TimberRidge proved to be a great location, with canoes and paddle boats, scenic hiking paths, and a comfortable shelter with a great fireplace. As the sun neared the treetops in the west and cast a golden glow on the lake, ExCom members Frank Drinkwine and Mike Miller fired up the grills for bison burgers and hot dogs. Soon everyone enjoyed the generous bounty of potluck dishes spread along the serving tables.
Some members were lucky enough to go home with new Sierra Club backpacks, T-shirts, and water bottles as door prizes.
Also participating was local camping store, Backwoods.
This event was free to members and guests and made possible, in part, thanks to a generous gift by Kanza ExCom member and Outings Chair, Bob Fritsch.

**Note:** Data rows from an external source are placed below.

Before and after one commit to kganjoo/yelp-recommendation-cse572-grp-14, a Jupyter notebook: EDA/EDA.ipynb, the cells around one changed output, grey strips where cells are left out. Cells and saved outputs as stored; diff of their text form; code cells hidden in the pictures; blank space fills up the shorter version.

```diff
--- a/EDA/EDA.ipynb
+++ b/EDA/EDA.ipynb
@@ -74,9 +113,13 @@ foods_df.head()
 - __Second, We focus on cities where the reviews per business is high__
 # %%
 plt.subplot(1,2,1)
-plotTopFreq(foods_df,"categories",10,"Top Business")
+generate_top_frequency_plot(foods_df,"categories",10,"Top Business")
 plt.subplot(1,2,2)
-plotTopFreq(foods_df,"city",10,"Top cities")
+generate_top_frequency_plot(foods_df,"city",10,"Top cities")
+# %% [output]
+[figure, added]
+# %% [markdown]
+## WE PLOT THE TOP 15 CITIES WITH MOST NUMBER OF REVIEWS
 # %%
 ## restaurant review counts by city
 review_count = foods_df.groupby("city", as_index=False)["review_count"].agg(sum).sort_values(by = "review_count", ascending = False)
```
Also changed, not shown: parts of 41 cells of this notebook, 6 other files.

As night fell and the fire died, a small group remained for a nighttime owl hike, led by Elaine Giessel. The group didn’t hear any owls, though the hike was rewarding in other ways. Finally, when only Elaine and Richard remained, who’d arrived first that morning, and stillness had fallen over the lake, they heard them—two great horned owls, hooting across the lake, a reward for their efforts, a sign that nature persists and Earth abides.
By Bob Sommer, Kanza Group Chair